Any molecular genetics textbook will tell you that DNA methylation (the addition of a methyl group or molecule) is an epigenetic switch that turns off genes. Studies by researchers at the USDA/ARS Children’s Nutrition Research Center at Baylor College of Medicine and Texas Children’s Hospital show, however, that after human embryonic stem cells start to differentiate into different cell types and tissues, certain genome regions called CpG islands become methylated, turning on important genes involved in development.

"The methylation does not occur at the promoter region (the beginning of the gene), but at the other end called the 3’ (3 prime) region," said Dr. Lanlan Shen, associate professor of pediatrics - nutrition at BCM and corresponding author of the report in the journal Molecular and Cellular Biology.

"This study is the first to document a specific mechanism for how DNA methylation at 3’ CpG islands activates expression of associated genes," said Shen. Not only that, but using a computer algorithm to analyze large sets of DNA methylation data, she and her colleagues showed that as stem cells differentiate and become more specialized tissues and cells, these 3’ CpG islands become more and more methylated.

This methylation regulates the activation of gene transcription (the first step in translating DNA into a blueprint that eventually becomes a protein) via a mechanism that depends on the blocking of a gene enhancer by a protein called CTCF.

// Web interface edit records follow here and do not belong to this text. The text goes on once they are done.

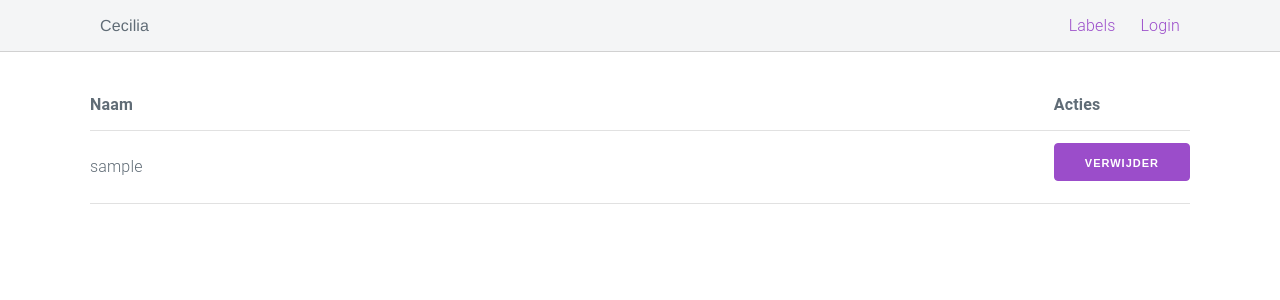
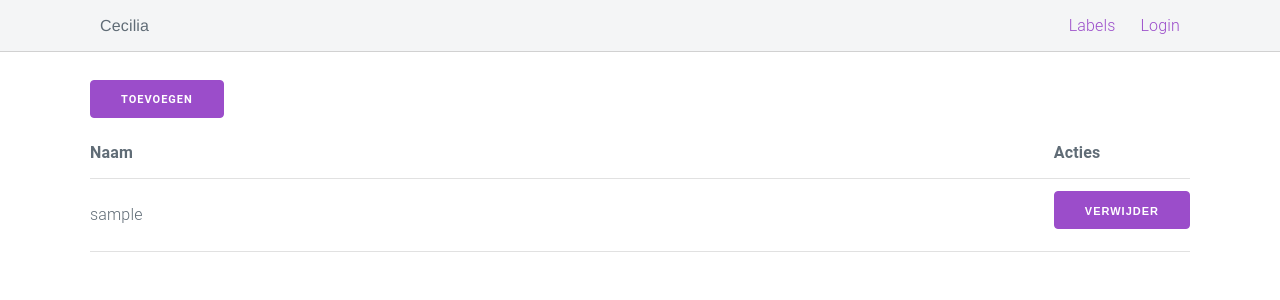
Before and after one commit to seanachaidh/cecilia, a Django app: page /musicmix/admin/users in a window 1280 px wide. Shown: the top 300 px of the page. Run offline with Django 4.2, Linux system fonts and the light colour scheme; tables that the repository leaves empty hold one stand-in row (values such as "Sample post").

Commit message:
users bijwerken

```diff
--- a/musicmix/templates/musicmix/user_table.html
+++ b/musicmix/templates/musicmix/user_table.html
@@ -1,5 +1,8 @@
 {% extends 'musicmix/base.html' %}
 {% block content %}
+    <div class="row">
+        <a href="{% url 'creatuser' %}" class="button">Toevoegen</a>
+    </div>
     <div class="row">
         <table class="table">
             <thead>
```
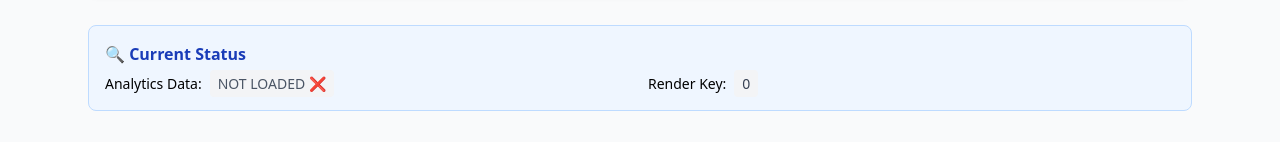
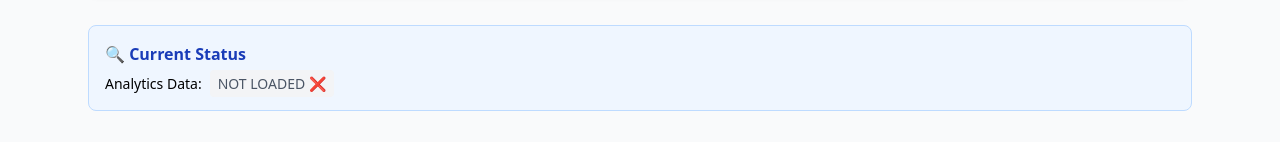
Before and after one commit to niclammm/Lifehack-Hackathon, a React (Vite) app in the folder frontend/: page / in a window 1280 px wide. Shown: the part 411-553 px from the top of the page. Built offline with nearby package versions, Linux system fonts and the light colour scheme.

Commit message:
Remove render key

```diff
--- a/frontend/src/FileUploader.jsx
+++ b/frontend/src/FileUploader.jsx
@@ -272,10 +272,7 @@ const FileUploader = () => {
                 {analytics ? 'LOADED ✅' : 'NOT LOADED ❌'}
               </span>
             </div>
-            <div>
-              <span className="font-medium">Render Key:</span>
-              <span className="ml-2 px-2 py-1 rounded bg-gray-100 text-gray-700">{renderKey}</span>
-            </div>
+
           </div>
           {analytics && (
             <div className="mt-2 text-xs text-blue-600">
```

"The bottom line of the report is that CTCF-mediated enhancer blocking activity appears to be used by our cells as a general mechanism for regulation of gene expression during differentiation," said Dr. Robert Waterland, associate professor of pediatrics - nutrition at BCM and a member of the faculty of the Children’s Nutrition Research Center, as is Shen.

The finding is particularly important for shedding light on the complex roles of DNA methylation during mammalian development, and should lead to refinement of the ‘textbook’ view of this epigenetic modification.

Others who took part in this work include Da-Hai Yu, Miao-Hsueh Chen, Govindarajan Kunde-Ramamoorthy, Lagina M. Nosavanh and Manasi Gadkari, all of BCM, Carol Ware of the University of Washington in Seattle and Jiexin Zhang of The University of Texas MD Anderson Cancer Center.

Funding for this work came from the Sidney Kimmel Foundation, the U.S. Department of Agriculture (CRIS 624 6250-5100-050) the National Institute of General Medical Services (P01GM081619-01), the National Institute of Diabetes and Digestive and Kidney Diseases (1R01DK081557) and private funding from the Institute for Stem Cell and Regenerative Medicine.

For more information on basic science research at Baylor College of Medicine, please go to www.bcm.edu/fromthelab.